"When Wall Street Journal/NBC pollsters asked voters what qualities they were looking for in the next leader, their top three choices were: the ability to work well with leaders of other countries; having strong moral and family values; bringing unity to the country."
He goes on to explain why this favors Obama and Huckabee:
"It’s clear that voters are not only exhausted by the war, they are exhausted by the war over the war. On the Democratic side, Obama captured the mood exactly with his Jefferson-Jackson Day speech of a few weeks ago. In that speech, he asked voters to reject fear, partisanship and textbook politics. He asked them to vote instead on the basis of their aspirations for a new era of national unity. As a result, Obama has pulled ahead in Iowa and approached parity in New Hampshire.
The tragedy of the Republican race is that Mitt Romney and Giuliani, who could have offered a new kind of Republicanism, opted to run as conventional Bush-era Republicans. Now Huckabee has emerged as the fresh alternative. Huckabee is socially conservative, but not a partisan culture warrior. He’s a pragmatic gubernatorial Republican, not a rigid creature of the beltway interest groups."
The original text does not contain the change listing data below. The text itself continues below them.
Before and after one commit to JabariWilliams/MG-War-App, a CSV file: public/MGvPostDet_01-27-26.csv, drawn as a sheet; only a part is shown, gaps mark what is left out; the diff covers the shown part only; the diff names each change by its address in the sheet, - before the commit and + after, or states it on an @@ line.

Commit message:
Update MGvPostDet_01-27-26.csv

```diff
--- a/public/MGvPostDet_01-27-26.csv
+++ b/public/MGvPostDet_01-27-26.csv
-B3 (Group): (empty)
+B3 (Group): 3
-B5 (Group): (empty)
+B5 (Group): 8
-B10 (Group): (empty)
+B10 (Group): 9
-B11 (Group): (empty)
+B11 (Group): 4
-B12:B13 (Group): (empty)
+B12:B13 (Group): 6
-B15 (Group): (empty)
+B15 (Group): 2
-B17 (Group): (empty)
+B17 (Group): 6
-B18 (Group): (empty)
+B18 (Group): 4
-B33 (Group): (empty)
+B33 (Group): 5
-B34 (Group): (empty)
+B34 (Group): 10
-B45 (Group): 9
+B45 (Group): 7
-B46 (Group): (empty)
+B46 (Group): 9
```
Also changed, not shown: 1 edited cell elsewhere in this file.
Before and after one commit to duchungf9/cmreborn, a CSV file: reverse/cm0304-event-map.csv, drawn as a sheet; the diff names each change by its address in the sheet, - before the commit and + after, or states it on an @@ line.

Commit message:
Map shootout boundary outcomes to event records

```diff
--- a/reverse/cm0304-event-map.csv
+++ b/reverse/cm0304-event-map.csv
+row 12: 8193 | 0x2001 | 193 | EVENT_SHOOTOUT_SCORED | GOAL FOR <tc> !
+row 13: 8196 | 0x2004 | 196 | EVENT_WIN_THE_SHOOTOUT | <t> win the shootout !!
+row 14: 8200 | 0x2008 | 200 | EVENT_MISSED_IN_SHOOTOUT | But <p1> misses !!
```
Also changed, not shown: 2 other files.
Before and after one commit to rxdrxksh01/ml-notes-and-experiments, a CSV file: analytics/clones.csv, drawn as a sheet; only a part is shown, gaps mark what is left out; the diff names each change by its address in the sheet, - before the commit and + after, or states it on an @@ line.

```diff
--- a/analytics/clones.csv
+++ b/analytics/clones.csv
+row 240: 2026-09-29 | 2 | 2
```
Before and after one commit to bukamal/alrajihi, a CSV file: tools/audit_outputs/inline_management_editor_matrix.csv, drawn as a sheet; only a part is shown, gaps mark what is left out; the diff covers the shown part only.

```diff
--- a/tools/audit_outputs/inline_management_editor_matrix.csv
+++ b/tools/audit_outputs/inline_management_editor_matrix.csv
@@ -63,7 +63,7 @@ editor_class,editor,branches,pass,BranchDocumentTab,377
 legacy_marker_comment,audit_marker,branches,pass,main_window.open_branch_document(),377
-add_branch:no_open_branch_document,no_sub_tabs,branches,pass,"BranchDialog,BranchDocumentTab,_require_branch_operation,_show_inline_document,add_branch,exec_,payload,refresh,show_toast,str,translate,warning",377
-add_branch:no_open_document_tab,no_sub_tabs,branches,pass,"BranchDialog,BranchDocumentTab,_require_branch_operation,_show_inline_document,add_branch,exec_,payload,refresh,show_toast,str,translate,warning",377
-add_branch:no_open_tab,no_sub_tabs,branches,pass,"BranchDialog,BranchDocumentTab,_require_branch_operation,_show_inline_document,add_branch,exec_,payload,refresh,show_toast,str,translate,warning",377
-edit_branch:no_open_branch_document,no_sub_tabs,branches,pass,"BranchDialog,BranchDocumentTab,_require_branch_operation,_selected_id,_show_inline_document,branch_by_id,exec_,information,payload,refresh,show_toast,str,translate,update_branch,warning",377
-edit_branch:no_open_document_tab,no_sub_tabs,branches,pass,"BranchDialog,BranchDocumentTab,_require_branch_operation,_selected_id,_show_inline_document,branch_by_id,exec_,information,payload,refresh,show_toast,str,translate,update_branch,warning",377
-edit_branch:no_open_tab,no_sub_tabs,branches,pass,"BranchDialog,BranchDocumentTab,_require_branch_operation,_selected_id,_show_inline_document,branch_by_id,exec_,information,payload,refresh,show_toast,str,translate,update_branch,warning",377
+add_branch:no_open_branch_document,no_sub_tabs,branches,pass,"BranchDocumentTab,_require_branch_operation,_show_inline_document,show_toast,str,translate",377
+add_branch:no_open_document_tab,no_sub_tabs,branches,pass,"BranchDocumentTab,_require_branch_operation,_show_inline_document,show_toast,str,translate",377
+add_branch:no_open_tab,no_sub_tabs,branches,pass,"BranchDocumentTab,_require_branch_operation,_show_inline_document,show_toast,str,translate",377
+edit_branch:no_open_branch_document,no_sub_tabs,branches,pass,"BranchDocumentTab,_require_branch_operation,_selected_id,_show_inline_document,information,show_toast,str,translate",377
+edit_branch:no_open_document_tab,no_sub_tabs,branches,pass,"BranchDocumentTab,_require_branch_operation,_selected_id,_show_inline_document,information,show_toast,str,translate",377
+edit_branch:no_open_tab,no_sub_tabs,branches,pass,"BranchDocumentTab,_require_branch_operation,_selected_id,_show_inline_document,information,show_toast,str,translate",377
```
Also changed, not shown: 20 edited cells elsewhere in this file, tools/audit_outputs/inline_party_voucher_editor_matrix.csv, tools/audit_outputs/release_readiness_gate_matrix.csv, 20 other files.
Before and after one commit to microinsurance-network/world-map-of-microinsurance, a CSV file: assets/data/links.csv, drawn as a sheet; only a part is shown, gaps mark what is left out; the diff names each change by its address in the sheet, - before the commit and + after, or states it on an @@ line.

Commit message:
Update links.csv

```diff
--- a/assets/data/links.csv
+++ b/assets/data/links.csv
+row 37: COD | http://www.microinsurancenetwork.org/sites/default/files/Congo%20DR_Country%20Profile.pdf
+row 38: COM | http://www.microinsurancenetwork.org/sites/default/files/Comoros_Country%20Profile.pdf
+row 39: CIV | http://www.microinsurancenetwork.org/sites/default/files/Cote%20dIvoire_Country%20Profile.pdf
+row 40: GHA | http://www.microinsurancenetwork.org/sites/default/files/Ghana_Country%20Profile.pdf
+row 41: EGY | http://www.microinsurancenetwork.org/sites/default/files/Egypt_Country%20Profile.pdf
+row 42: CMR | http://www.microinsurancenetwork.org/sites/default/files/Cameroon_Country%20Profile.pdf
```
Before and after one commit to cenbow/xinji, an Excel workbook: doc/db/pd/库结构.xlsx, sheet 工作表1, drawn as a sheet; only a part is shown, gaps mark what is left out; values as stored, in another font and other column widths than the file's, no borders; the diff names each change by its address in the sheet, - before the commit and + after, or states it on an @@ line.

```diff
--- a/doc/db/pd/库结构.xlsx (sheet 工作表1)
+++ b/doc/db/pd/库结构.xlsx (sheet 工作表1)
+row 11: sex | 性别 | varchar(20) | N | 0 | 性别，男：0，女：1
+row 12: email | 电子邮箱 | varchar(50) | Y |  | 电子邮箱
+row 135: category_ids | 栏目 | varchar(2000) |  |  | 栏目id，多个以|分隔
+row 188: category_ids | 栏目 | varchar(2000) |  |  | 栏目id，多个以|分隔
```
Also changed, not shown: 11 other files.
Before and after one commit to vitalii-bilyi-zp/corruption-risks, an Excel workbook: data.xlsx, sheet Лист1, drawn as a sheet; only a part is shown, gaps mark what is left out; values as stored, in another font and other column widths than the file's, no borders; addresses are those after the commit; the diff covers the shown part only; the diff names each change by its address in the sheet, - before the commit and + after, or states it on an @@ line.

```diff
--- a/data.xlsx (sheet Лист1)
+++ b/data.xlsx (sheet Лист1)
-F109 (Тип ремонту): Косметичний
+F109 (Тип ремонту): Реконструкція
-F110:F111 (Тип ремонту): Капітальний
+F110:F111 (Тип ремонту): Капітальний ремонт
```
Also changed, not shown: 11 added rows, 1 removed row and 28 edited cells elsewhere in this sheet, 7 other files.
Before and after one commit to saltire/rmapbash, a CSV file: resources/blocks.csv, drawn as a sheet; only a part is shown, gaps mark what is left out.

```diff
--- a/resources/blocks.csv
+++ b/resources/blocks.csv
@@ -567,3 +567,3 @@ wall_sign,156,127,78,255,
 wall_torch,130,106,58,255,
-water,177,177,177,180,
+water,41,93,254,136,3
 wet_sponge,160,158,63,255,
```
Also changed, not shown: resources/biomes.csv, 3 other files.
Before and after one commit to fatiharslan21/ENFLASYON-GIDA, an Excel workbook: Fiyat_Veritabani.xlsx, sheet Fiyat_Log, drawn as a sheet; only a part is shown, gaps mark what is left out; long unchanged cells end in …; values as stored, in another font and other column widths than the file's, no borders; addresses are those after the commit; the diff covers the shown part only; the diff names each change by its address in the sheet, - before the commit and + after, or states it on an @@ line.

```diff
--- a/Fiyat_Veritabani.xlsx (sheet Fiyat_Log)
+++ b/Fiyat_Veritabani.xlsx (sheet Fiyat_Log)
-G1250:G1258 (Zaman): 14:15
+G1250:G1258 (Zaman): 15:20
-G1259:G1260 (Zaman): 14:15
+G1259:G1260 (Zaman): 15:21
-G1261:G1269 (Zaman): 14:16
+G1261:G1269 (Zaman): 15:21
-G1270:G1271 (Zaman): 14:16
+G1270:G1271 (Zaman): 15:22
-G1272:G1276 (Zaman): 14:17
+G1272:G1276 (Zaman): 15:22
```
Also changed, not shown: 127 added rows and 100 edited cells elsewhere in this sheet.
The latest New York Times/CBS poll shows that none of the Republican candidates are viewed favorably by a majority of Republican voters, and most voters have not made up their mind yet. Huckabee has come from nowhere to now be in close contention with Rudy Guiliani and Mitt Romney.
Among Democrats, however, Hillary Clinton is still strong nationally, with Obama and Edwards seen as less electable, and according to this poll, Clinton is seen as more able to unite the country, contrary to the opinion cited in Mr. Brooks' column.
The NY Times poll also does not support the idea that Iraq is not still highly important:
"More people cite the Iraq war as the most important issue facing the country than cite any other matter, and though 38 percent say the dispatch of extra troops to Iraq this year is working, a majority continue to say that undertaking the war was a mistake."
The economy is another key issue for voters and most feel the country is going in the wrong direction.
So what's going to happen in 2008? We just don't know. Voters are obviously divided on their priorities and anything can still happen to shift them one way or another between now and election day.
One thing that may seem comforting to Democrats: Democratic voters tend to view the Democratic candidates more favorably than the Republican voters do theirs.
"Mrs. Clinton is viewed favorably by 68 percent of Democrats, followed by Mr. Obama, viewed favorably by 54 percent. Mr. Edwards is viewed favorably by 36 percent.
On the Republican side, in contrast, Mr. Giuliani is viewed favorably most frequently, and that is by only 41 percent. Senator John McCain is viewed favorably by 37 percent, and Mr. Romney by 36 percent. Mr. Huckabee is viewed favorably by 30 percent, and 60 percent say they do not know enough about him to offer an opinion, suggesting that he may be vulnerable to the kind of attacks that his opponents have already been mounting against him.
Seventy-six percent of Republican respondents say they could still change their minds about whom to support, compared with 23 percent who say their decision is firm. Among Democrats, 59 percent say they may change their minds, as against 40 percent who say they have made their decision."
No matter what happens, it looks like it's going to be a long year.